John Swainston, who produced a 15-page submission for The Productivity Commission’s enquiry into the Low Value Threshold issue and backed that up with a public appearance before the Commission, comments on the agreement last week to abolish the LVT on private imports:
After last week’s meeting of State Treasurers, there is finally national agreement by government at both levels to implement a catch-all for GST on goods and services provided from overseas suppliers to Australian consumers.
But we have to wait until 2017, because apparently there are two obstacles. The first is that by delaying implementation it enables the Abbott Government to avoid breaking yet another election promise. The second is that it will take two years for the mandarins of government to find a way to cost-effectively gather the tax and cajole foreign suppliers into charging it.
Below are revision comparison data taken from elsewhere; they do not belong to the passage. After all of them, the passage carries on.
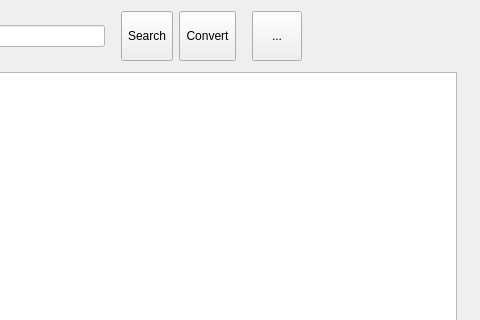
First picture: the form in mainwindow.ui, repository f-sc/FSeC_patch_QT-MAC-OS-VERSION-, before the edit; both pictures show x 136 to 616 and y 0 to 320 of the 906 by 548 pixel window.
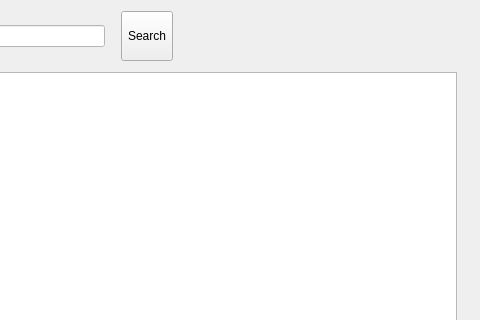
Second picture: the form after the edit. Icons and pictures are not drawn.

The edit to the form file:
```diff
--- a/mainwindow.ui
+++ b/mainwindow.ui
@@ -166,35 +166,6 @@
           </property>
          </widget>
         </item>
-        <item>
-         <widget class="QToolButton" name="tbConvert">
-          <property name="sizePolicy">
-           <sizepolicy hsizetype="Preferred" vsizetype="Preferred">
-            <horstretch>0</horstretch>
-            <verstretch>0</verstretch>
-           </sizepolicy>
-          </property>
-          <property name="minimumSize">
-           <size>
-            <width>50</width>
-            <height>50</height>
-           </size>
-          </property>
-          <property name="text">
-           <string>Convert</string>
-          </property>
-          <property name="icon">
-           <iconset>
-            <normaloff>:/new/prefix1/img/htb.png</normaloff>:/new/prefix1/img/htb.png</iconset>
-          </property>
-          <property name="iconSize">
-           <size>
-            <width>29</width>
-            <height>27</height>
-           </size>
-          </property>
-         </widget>
-        </item>
         <item>
          <spacer name="horizontalSpacer_4">
           <property name="orientation">
@@ -211,35 +182,6 @@
           </property>
          </spacer>
         </item>
-        <item>
-         <widget class="QToolButton" name="tbMore">
-          <property name="sizePolicy">
-           <sizepolicy hsizetype="Minimum" vsizetype="Preferred">
-            <horstretch>0</horstretch>
-            <verstretch>0</verstretch>
-           </sizepolicy>
-          </property>
-          <property name="minimumSize">
-           <size>
-            <width>50</width>
-            <height>50</height>
-           </size>
-          </property>
-          <property name="text">
-           <string>...</string>
-          </property>
-          <property name="icon">
-           <iconset>
-            <normaloff>:/new/prefix1/img/goto.bmp</normaloff>:/new/prefix1/img/goto.bmp</iconset>
-          </property>
-          <property name="iconSize">
-           <size>
-            <width>29</width>
-            <height>27</height>
-           </size>
-          </property>
-         </widget>
-        </item>
         <item>
          <spacer name="horizontalSpacer_3">
           <property name="orientation">
```
Left out of the diff: 5 changed lines with no effect on the pictures.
It beggars belief that with the Federal Budget in almost record deficit, the government would allow a delay in collecting an estimated $2 billion in tax over the next 23 months. But that’s political expediency and effective pork-barrelling for you. This could be implemented in six months if the government so chose. It’s irresponsible with unemployment at the mid-6 percent level that this restructure of the existing tax is not implemented rapidly, based on Canadian and UK methodology that is now well proven. But given political survival always tops the national interest for governments of all colours, that’s the best we can expect.
It will be interesting if this also applies to returning passengers at major ports and airports. If it does, then I hope provision is planned now for the extra space and delays that such payments will require in our already cramped Arrivals halls at airports and harbours.
As one of the people who fought for this change with The Productivity Commission, the Howard Government, the Rudd Government and many ‘hard done by consumers’, I am glad that sanity is finally being restored, to encourage the level playing field for Australian retailers and the tens of thousands of people employed at retail. Now it’s up to everyone selling goods and providing chargeable services to provide service and range of a level that encourages purchasing locally. If not, people will still buy overseas.
– John Swainston